Logging has been a key part of American history and is deeply linked to the growth of this country since the 1600s generating a whole culture and a way of living. There is possibly no American who hasn't heard of America's most beloved and heroic lumberjack; Paul Bunyan, and his blue ox called Babe. Bunyan is a character that was created by American journalist James Mac Gillivray and represents and honors the hard work of the people that gave life to the logging industry for many centuries. The character has been a fundamental part of American Folklore for many years.
The logging industry has been a vital element for survival, such as building houses, keeping warm, and represents livelihoods for carpenters, builders, furniture manufacturers, and countless others linked to this industry.
Logging emerged when the first settlers began arriving in Jamestown in 1607 and has formed a booming economic structure ever since. Logging became incredibly important when the need to build houses and ships became more prevalent. In fact, in the 1790s, New England was exporting 36 million board feet of pine and at least 300 ship masts per year.
The lumber industry was so large and in demand that the New England area regularly shipped lumber and products elsewhere, and with the start of the Industrial Revolution, the demand for lumber in general skyrocketed. During the 1830s, Bangor, Maine became the world's largest lumber shipping port in the United States.
What started as a small event has grown into the premier and most respected wood sport and competition in the world. Each year, over a hundred competitors from around the world will compete in Wood Sports disciplines ranging from sawing and chipping to speed climbing, log rolling, boom-running & more.
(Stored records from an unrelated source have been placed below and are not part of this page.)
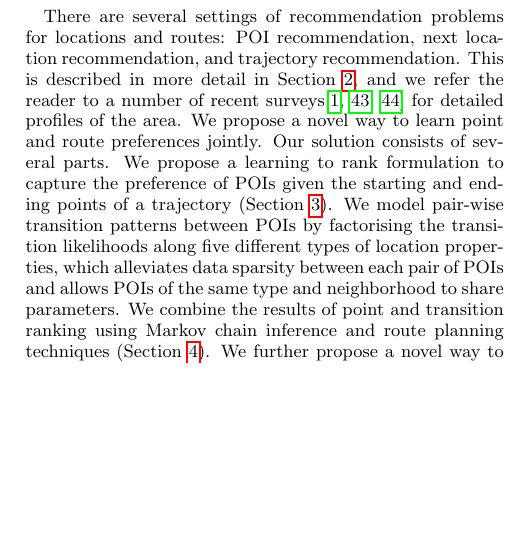
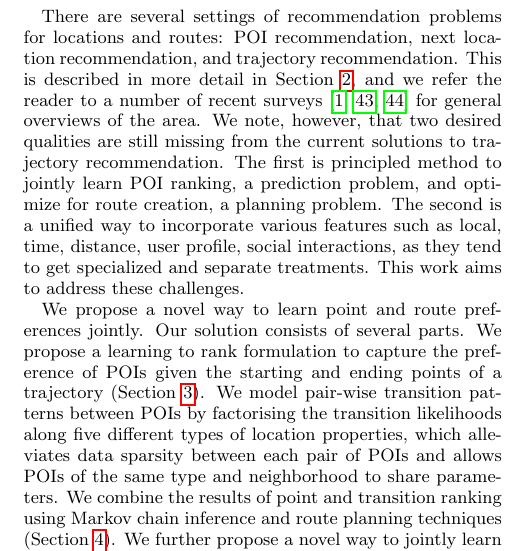
Before and after one commit to chengsoonong/digbeta, a LaTeX paper (tour/cikm16/main.tex, which reads tour/cikm16/1.introduction.tex): part of one column of page 1 of 10, cut so that both start at the same text, the shorter picture padded with empty space. Compiled offline with pdfLaTeX.

Commit message:
intro: highlight two gaps

```diff
--- a/tour/cikm16/1.introduction.tex
+++ b/tour/cikm16/1.introduction.tex
@@ -14,8 +14,17 @@ Good solutions to these problems will in turn lead to better urban experiences f
 There are several settings of recommendation problems for locations and routes: POI recommendation,
 next location recommendation, and trajectory recommendation. This is described in more detail in
 Section~\ref{sec:relatedwork}, and we refer the reader to a number of recent
-surveys\cite{bao2015recommendations,zheng2015trajectory,zheng2014urban}
-for detailed profiles of the area.
+surveys~\cite{bao2015recommendations,zheng2015trajectory,zheng2014urban}
+for general overviews of the area. %There are two notable gaps
+We note, however, that two desired qualities are still
+missing from the current solutions to trajectory recommendation.
+The first is principled method to jointly learn POI ranking, a prediction problem,
+and optimize for route creation, a planning problem.
+The second is a unified way to incorporate various features
+such as local, time, distance, user profile, social interactions,
+as they tend to get specialized and separate treatments.
+This work aims to address these challenges. %bridge these gaps.
+
 We propose a novel way to learn point and route preferences jointly.
 Our solution consists of several parts.
 We propose a learning to rank formulation to capture the preference of POIs given the starting and ending points of a trajectory (Section~\ref{sec:method}).
```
Every year, some 12,000 spectators flock to the LWC to witness not only the fierce competition at the Lumberjack Bowl but to experience the celebration of lumber sports, gastronomy, and a music festival.
Today, the sound of falling wood still resonates in the Northwoods of Wisconsin, however, the sounds of today are very different from those of yesteryear. The rattle of yoke chains on yokes of oxen and the rhythmic back and forth of a six-foot saw has been replaced by the roar of powerful skidders and the high-pitched whine of chainsaws. Now more than ever, this industry faces the great challenge of surviving in a controlled, sustainable, and environmentally responsible way.
Paying homage to the past, the Lumberjack World Championships continues to celebrate the skills of the best lumberjacks and lumberjills, their speed, balance, light-footedness, strength, focus, and amazing woodworking skills.